  • “Commercial viability” of some sectors may be threatened if current EU staff are lost, or there is a reduction in EU immigration leading to workforce or specific skills shortages.

On food supplies, the report says: “It is not certain that prices will rise. Some food stuffs could become cheaper in the longer term. However, the consensus of opinion is that prices of food and electricity will rise, at least in the short term.”

The report also breaks down how many EU nationals are employed in different sectors in the district.

Bradford’s manufacturing sector employs an estimated 2,000 EU workers, while 1,200 work in the local construction industry.

Two thousand EU nationals work in the district’s shops and wholesale businesses with another 1,200 working in the hospitality sector.

Bradford’s transport and storage businesses employs 1,100 EU workers.

Bradford Council had been awarded £210,000 by the Government to prepare for Brexit. The report says that this money has been spent on a combination of supporting vulnerable people through the Settled Status scheme and general communications to the public about Brexit.

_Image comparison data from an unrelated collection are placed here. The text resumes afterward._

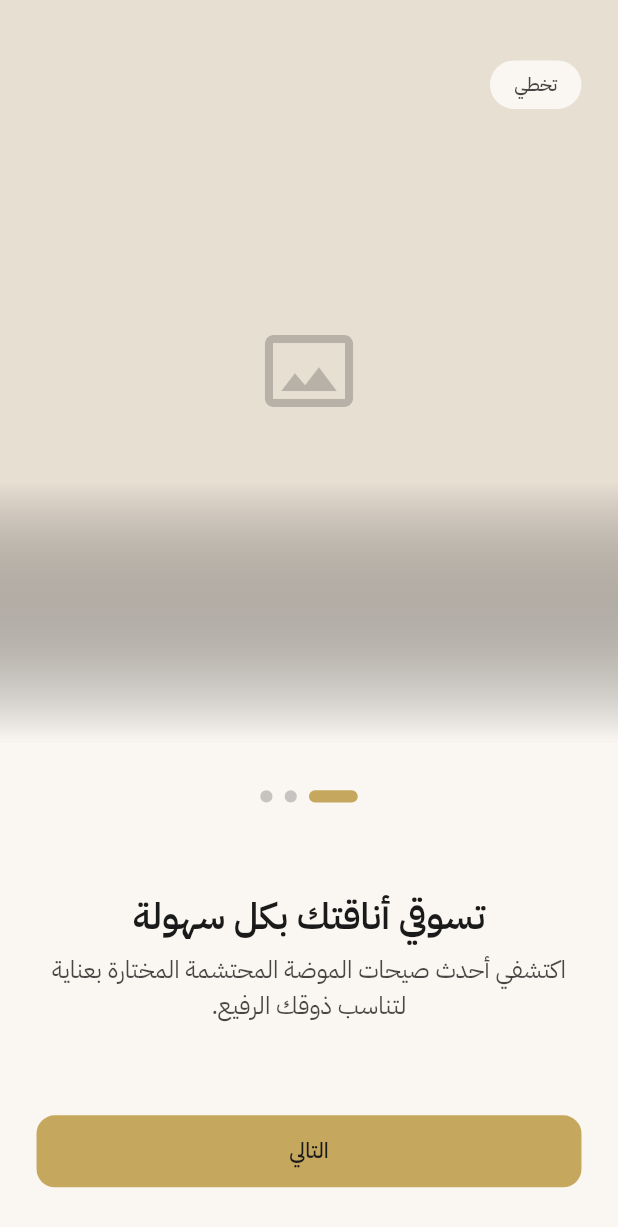
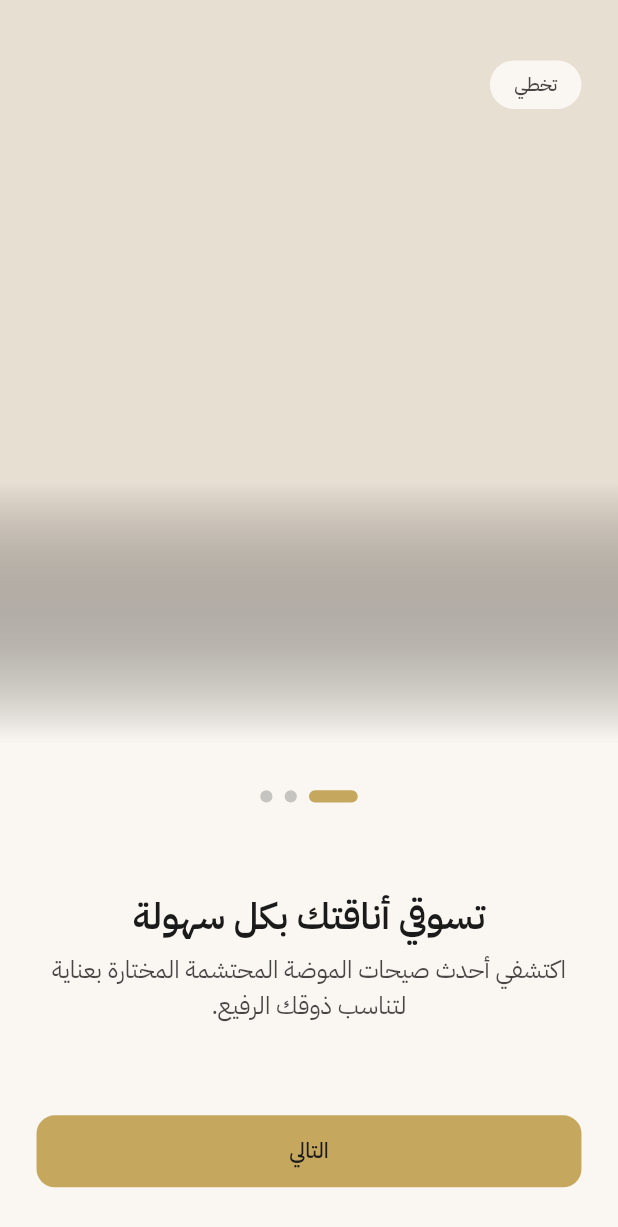
Before and after one commit to EzzdeenShamaly/nova_modest, a Flutter app: the screen it shows after launch, on a phone screen of 412 x 824 dp. Shown: the top 1227 px of the screen. Run offline on Flutter 3.47's test engine with Material 3 defaults, Android fonts, the phone set to English and light mode, and no system bars; our stand-ins replace bloc_concurrency, dio, equatable, flutter_bloc, flutter_screenutil, flutter_secure_storage and 8 more; missing offline and left inert: image_picker_android, image_picker_platform_interface; accounts and stored records are empty; statements that could not run were skipped.

Commit message:
feat: a mark, a name, and a first screen that does not look broken
Three things the store would have shipped as they were.

**The launcher icon was the Flutter logo**, in every density — found by looking
at the PNG rather than at its size. It is now a pointed arch, gold on
near-black, both straight from the closed palette. The letter it replaces was
rejected for a reason worth keeping: a Latin N says nothing to a shopper reading
Arabic, and the Arabic letter, while legible at 48 px, is still a letter on a
square. An arch is a doorway; it reads as a mark rather than as a monogram, and
it survives any launcher mask because the shape sits inside the middle 74%.
Every density is drawn from the geometry at its own resolution, never upscaled.

Three other directions were drawn and thrown away, which is why this one is
here: overlapping panels read as a bookmark rather than a garment, a quatrefoil
came out geometrically wrong, and a letter knocked out of a disc was legible but
generic.

**The name under the icon was `nova_modest`** — the Gradle module's own name, in
all eighty-odd locales. It is `@string/app_name` now: Nova Modest, and نوفا
مودست when the phone itself is in Arabic. That resource follows the phone's
language and not the app's switcher, which is correct: the home screen belongs
to the phone.

**The first screen a new shopper sees was three broken pictures.** The
onboarding slides centred `Icons.photo_size_select_actual_outlined` — the exact
glyph Android shows for an image that failed to load — as a placeholder for
artwork that does not exist yet. The intent was "not ready"; what it said was
"this app is broken", on the first three screens of the app. The band is empty
now, which reads as a decision. The real artwork is recorded as a debt with the
condition attached: three photographs at about 1170x1600 or larger, because the
design's own sources are 286x512 and would ship visibly upscaled.

Also here: the listing assets in `play-assets/`, and PLAY_UPLOAD.md updated with
the figures measured off the final bundle. The screenshots come from a release
build on a device and are brought to exactly 2:1 by adding margin in the app's
own background colour rather than by cropping anything — Play's current limit on
screenshot proportions is one of the things the document says plainly that I
could not verify.

Co-Authored-By: Claude Opus 5 <noreply@anthropic.com>

```diff
--- a/lib/features/onboarding/presentation/widgets/onboarding_slide.dart
+++ b/lib/features/onboarding/presentation/widgets/onboarding_slide.dart
@@ -162,23 +162,19 @@ class _ImageArea extends StatelessWidget {
 class _ArtworkPlaceholder extends StatelessWidget {
   const _ArtworkPlaceholder();
 
-  /// Sized to read at a glance across a band ~530pt tall. Specific to this one
-  /// element on this one screen and used nowhere else, so it stays local rather
-  /// than joining a shared scale (`12-flutter-design-system-guard.md` §5).
-  static const double _iconSize = 64;
-
+  /// **A warm band, and deliberately nothing in it.**
+  ///
+  /// It used to centre `Icons.photo_size_select_actual_outlined` here — which
+  /// is the glyph Android itself shows for an image that failed to load. The
+  /// intent was "artwork is not ready yet"; what every new shopper actually
+  /// read, on the first three screens she ever sees, was "this app is broken"
+  /// (seen on a device 2026-10-14, and it is why this changed).
+  ///
+  /// An empty band under the gradient reads as a design decision. A broken
+  /// picture does not. When real photographs arrive, [OnboardingSlide.image]
+  /// is the one parameter to pass and nothing here relayouts.
   @override
   Widget build(BuildContext context) {
-    return ColoredBox(
-      color: AppColors.secondary,
-      child: Center(
-        child: Icon(
-          Icons.photo_size_select_actual_outlined,
-          size: _iconSize,
-          color: AppColors.subtle,
-          semanticLabel: '',
-        ),
-      ),
-    );
+    return const ColoredBox(color: AppColors.secondary);
   }
 }
```
Also changed, not shown: play-assets/feature-graphic-1024x500.png (added), play-assets/icon-512.png (added), 16 other files.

An additional £104,000 in Government Brexit cash was awarded to Bradford in August. This money will be”held in readiness to deploy to cover eventualities which the Council may need to react to over the coming weeks in this fast changing environment.”

The Executive meets in City Hall at 10.30am.

After reading the report, Councillor Jeanette Sunderland, leader of the Liberal Democrats in Bradford, said: "There is a lack of detail on what Council contracts will be effected by No Deal.

"The Council's big role in this is looking after children and young people in the social care system, and there is not as much detail in this report on how they are preparing to deal with this responsibility as I'd expect there to be.

"I would also like more detail in how the social care system will cope and if there will be enough staff."